Study Plan


In order to meet the new needs of society and to foster technological progress, Politecnico di Torino is committed to teaching students not only technical competences (Hard Skills) but also transferable skills, (Soft Skills). The purpose is to contribute to developing a better awareness of the need for interdisciplinarity, team-working, language, and IT enhancement, improvement in the field of knowledge and management of international research systems, exploitation of research results, intellectual property and the promotion of future professional careers. For this reason, Politecnico di Torino also recognizes the number of hours that Ph.D. candidates have spent in external activities for the development of Hard and Soft Skills. 

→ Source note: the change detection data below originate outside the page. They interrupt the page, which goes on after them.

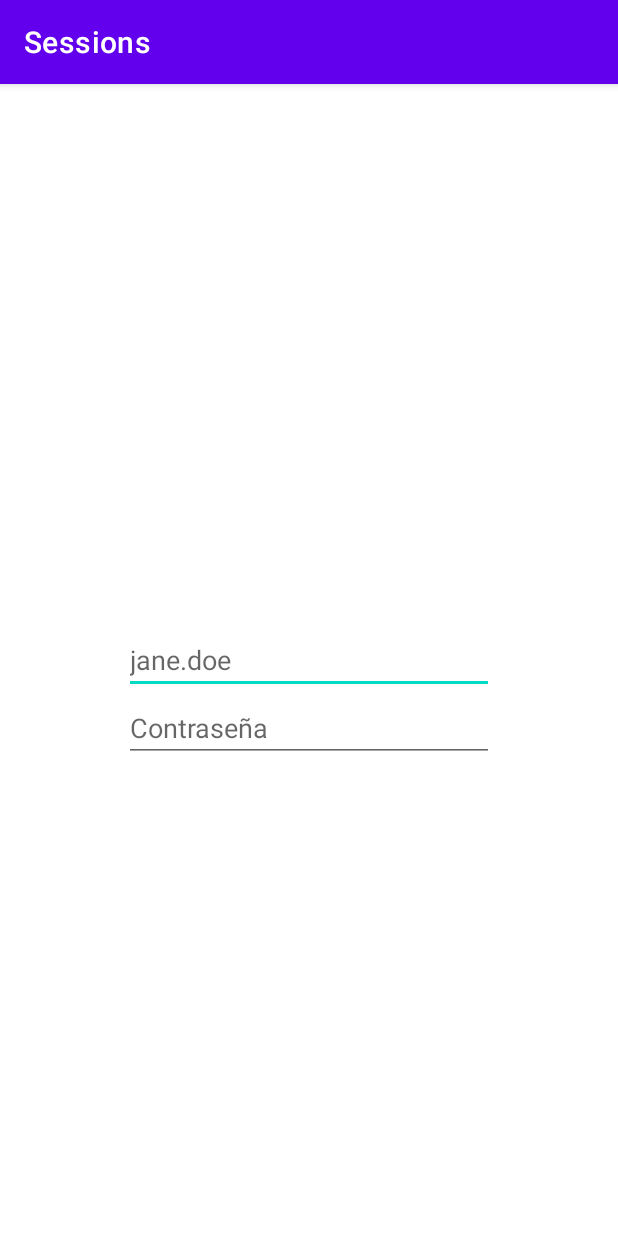
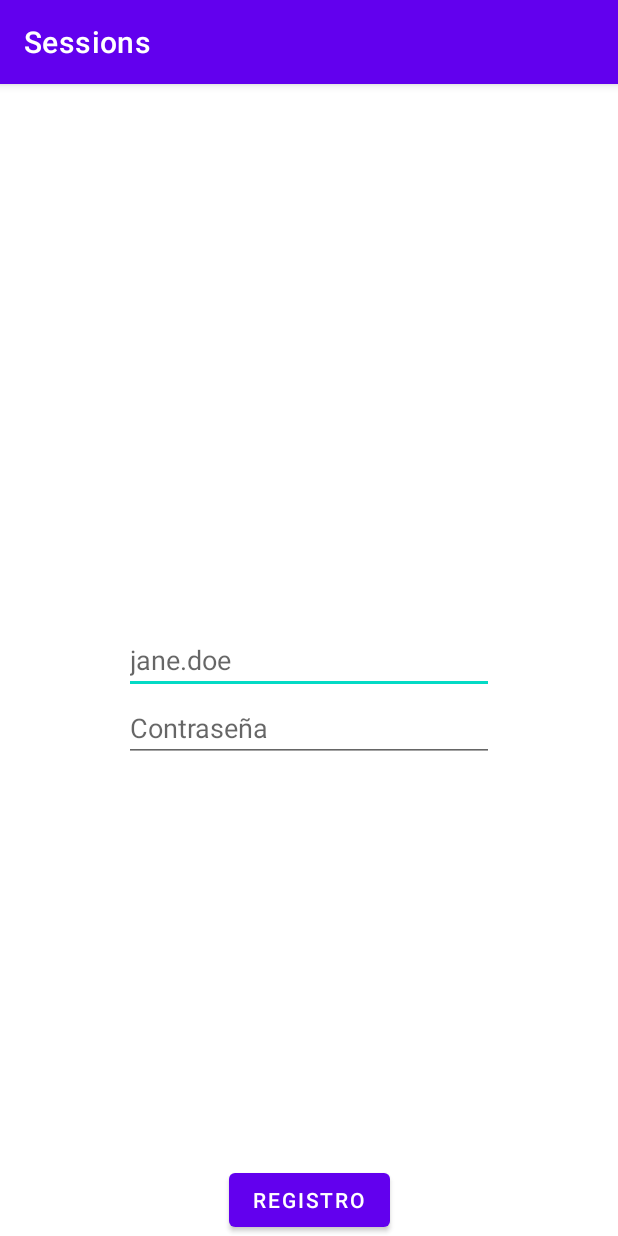
Before and after one commit to Marcos-Rama/PMDM, an Android app: the screen it shows after launch (RegisterActivity), on a phone screen of 412 x 824 dp. Run offline under Robolectric (Android 15) with nearby library versions, the phone set to English and light mode, and no system bars.

Commit message:
Tarea 42

```diff
--- a/android-sessions/android-frontend-sessions/app/src/main/java/com/afundacion/fp/sessions/RegisterActivity.java
+++ b/android-sessions/android-frontend-sessions/app/src/main/java/com/afundacion/fp/sessions/RegisterActivity.java
@@ -1,13 +1,33 @@
 package com.afundacion.fp.sessions;
 
 import androidx.appcompat.app.AppCompatActivity;
+
+import android.content.Context;
 import android.os.Bundle;
+import android.view.View;
+import android.widget.Button;
+import android.widget.EditText;
+import android.widget.Toast;
 
 public class RegisterActivity extends AppCompatActivity {
+    private EditText editTextUser;
+    private EditText editTextPassword;
+    private Button buttonRegister;
+    private Context context = this;
 
     @Override
     protected void onCreate(Bundle savedInstanceState) {
         super.onCreate(savedInstanceState);
         setContentView(R.layout.activity_register);
+        editTextUser = findViewById(R.id.nameBox);
+        editTextPassword = findViewById(R.id.passBox);
+        buttonRegister =findViewById(R.id.registerButton);
+        buttonRegister.setOnClickListener(new View.OnClickListener() {
+            @Override
+            public void onClick(View view) {
+                Toast.makeText(context,"Nombre "+editTextUser.getText().toString(),Toast.LENGTH_LONG).show();
+            }
+        });
+
     }
 }
--- a/android-sessions/android-frontend-sessions/app/src/main/res/layout/activity_register.xml
+++ b/android-sessions/android-frontend-sessions/app/src/main/res/layout/activity_register.xml
@@ -25,7 +25,16 @@
         app:layout_constraintEnd_toEndOf="parent"
         android:inputType="textPassword"
         android:hint="Contraseña"
-        android:id="@+id/passBox"/>/>
+        android:id="@+id/passBox"/>
+
+    <Button
+        android:id="@+id/registerButton"
+        android:layout_width="wrap_content"
+        android:layout_height="wrap_content"
+        android:text="Registro"
+        app:layout_constraintBottom_toBottomOf="parent"
+        app:layout_constraintStart_toStartOf="parent"
+        app:layout_constraintEnd_toEndOf="parent"/>
 
 
 </androidx.constraintlayout.widget.ConstraintLayout>
```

Every year, the School invites internationally-recognized lecturers to teach high-level courses. These courses, in line with the mission and strategic policy-making of our Ph.D. programmes, are called Guest lectures. Their catalogue represents an opportunity to provide a broader perspective on research topics.

Politecnico di Torino believes in the importance of a third-level education in which students get familiar with the Sustainable Development Goals, a subject that is transversally covered in our courses.

Each Ph.D. candidate builds his/her study plan with the support of the Supervisor filling out the Declaration of Intent (DOI) after the beginning of the academic year. The DOI can be modified and new courses can be added to it during the three years.An array of e-learning courses integrate and enhance the courses taught in class.

The School Board has approved the guidelines for the calculation of training and research activities, summarized in this scheme. There is a  system, called "cruscotto", which calculates the educational activities, publications and external activities. For each of these items, the School Board has defined a score that the Ph.D. candidates need to achieve by the end of the three-year term of the programme. 

We encourage all Ph.D candidates to take the majority of courses in the first two years, so they can work on their research project during the final year. 

At the end of each year, the Academic Board evaluates the training and research activities carried out by each Ph.D. candidate and decide on his/her admission to year 2 and 3 and to the final oral defence. A negative opinion of the Board leads to the exclusion of the Ph.D. candidate from the programme.